» TASK OBJECTIVE
Would you count the lines below that contain the string "practice" and reply with that number only?

» SOURCE DATA
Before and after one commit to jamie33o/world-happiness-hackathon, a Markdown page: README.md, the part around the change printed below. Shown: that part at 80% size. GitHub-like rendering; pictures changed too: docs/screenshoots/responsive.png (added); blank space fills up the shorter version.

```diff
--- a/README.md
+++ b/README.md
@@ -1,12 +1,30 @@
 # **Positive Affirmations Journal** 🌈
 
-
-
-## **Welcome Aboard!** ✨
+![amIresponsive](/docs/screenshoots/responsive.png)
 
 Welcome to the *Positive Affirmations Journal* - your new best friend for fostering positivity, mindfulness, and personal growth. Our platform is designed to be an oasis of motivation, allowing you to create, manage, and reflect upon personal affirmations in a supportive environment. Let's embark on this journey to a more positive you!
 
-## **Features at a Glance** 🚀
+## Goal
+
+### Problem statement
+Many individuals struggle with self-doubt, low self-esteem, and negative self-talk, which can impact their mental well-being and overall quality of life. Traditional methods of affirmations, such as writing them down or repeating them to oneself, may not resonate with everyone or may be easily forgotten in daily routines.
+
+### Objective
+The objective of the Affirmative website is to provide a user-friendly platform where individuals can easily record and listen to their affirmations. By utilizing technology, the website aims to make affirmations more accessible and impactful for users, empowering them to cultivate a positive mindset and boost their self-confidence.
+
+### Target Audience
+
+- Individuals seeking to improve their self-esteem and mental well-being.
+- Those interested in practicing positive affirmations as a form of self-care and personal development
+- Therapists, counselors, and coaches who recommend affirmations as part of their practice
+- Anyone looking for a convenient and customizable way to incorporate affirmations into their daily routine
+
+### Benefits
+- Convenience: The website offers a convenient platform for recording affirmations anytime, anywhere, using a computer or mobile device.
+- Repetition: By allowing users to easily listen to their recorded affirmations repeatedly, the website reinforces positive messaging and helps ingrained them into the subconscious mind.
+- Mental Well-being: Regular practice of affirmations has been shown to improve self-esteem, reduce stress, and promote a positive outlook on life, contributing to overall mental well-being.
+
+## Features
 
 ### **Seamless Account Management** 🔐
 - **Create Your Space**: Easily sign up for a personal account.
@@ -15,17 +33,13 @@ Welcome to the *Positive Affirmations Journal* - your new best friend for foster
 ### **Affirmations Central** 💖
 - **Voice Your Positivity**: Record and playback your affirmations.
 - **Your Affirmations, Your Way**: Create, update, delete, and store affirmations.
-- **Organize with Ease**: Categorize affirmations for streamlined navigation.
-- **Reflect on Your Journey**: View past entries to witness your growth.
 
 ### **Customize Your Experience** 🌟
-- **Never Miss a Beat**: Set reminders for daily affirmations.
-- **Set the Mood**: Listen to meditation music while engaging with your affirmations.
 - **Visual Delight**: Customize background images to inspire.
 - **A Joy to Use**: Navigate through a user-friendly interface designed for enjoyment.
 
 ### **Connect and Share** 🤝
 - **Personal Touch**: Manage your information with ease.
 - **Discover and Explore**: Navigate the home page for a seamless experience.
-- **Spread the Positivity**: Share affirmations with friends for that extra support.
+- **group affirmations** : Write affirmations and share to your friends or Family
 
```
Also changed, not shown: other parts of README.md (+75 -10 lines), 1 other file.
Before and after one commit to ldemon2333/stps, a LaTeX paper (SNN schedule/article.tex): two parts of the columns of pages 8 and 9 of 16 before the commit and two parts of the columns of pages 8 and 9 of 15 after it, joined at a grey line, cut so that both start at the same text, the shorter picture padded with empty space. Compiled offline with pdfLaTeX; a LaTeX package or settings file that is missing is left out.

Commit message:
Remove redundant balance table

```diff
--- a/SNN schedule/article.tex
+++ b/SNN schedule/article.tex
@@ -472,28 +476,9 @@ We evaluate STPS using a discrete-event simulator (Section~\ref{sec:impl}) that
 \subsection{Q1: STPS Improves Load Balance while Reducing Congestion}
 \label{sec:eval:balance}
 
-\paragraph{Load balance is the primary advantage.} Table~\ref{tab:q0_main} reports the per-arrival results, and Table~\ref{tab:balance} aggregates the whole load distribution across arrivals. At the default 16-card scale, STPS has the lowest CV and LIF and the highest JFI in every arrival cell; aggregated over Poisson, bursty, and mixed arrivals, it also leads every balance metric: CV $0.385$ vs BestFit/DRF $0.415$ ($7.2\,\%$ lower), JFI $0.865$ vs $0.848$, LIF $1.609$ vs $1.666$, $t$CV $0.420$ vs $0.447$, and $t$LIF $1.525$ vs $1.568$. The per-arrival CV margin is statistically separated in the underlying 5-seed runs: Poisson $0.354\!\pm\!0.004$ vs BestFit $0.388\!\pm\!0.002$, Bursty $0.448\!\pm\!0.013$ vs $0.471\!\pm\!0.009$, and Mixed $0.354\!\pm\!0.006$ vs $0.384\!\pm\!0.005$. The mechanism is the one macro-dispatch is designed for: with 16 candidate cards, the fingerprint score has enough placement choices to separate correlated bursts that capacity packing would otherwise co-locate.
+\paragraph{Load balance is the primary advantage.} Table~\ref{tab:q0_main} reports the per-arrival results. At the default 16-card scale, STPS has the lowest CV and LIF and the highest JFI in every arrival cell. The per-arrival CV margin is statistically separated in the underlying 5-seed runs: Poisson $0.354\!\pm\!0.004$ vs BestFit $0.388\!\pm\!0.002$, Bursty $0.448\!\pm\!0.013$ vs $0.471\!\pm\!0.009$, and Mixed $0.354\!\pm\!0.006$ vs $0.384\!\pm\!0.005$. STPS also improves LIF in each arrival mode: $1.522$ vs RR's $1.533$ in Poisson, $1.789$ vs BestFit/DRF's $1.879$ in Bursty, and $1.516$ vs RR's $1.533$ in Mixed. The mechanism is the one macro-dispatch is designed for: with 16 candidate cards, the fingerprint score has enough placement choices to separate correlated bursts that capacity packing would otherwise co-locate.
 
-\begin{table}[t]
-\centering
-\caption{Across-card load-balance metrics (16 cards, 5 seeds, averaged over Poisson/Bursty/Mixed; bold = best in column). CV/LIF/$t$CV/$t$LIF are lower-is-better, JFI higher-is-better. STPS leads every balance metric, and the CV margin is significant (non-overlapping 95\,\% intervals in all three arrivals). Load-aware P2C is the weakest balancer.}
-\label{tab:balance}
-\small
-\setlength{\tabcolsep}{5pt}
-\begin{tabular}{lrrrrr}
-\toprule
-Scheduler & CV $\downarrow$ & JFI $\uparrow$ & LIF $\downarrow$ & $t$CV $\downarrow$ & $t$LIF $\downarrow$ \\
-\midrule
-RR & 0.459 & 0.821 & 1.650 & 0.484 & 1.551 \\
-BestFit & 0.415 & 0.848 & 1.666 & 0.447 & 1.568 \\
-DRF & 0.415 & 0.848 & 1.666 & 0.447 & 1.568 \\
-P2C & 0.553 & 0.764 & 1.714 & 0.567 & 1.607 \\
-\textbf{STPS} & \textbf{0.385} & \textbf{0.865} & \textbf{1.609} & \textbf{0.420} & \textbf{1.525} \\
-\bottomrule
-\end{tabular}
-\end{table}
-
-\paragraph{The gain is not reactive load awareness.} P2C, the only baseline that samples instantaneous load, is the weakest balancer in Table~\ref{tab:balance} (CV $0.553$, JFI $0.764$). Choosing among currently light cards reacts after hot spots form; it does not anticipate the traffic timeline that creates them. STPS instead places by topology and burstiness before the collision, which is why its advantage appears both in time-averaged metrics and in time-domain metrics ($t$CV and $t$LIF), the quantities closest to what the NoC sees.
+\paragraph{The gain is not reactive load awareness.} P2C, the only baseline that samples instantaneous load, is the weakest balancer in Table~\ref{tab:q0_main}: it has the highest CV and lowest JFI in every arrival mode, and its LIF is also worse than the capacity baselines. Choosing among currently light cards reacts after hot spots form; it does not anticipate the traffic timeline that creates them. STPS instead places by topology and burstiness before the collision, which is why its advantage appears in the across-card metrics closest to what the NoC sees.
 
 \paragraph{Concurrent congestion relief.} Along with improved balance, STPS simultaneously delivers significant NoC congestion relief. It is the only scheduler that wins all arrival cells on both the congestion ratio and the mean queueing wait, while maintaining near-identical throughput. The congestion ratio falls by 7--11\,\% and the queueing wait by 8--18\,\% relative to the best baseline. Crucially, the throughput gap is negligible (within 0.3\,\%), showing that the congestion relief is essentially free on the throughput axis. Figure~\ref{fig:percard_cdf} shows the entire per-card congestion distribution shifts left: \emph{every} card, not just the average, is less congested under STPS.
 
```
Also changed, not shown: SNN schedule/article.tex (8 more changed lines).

» EXERCISE ANSWER
2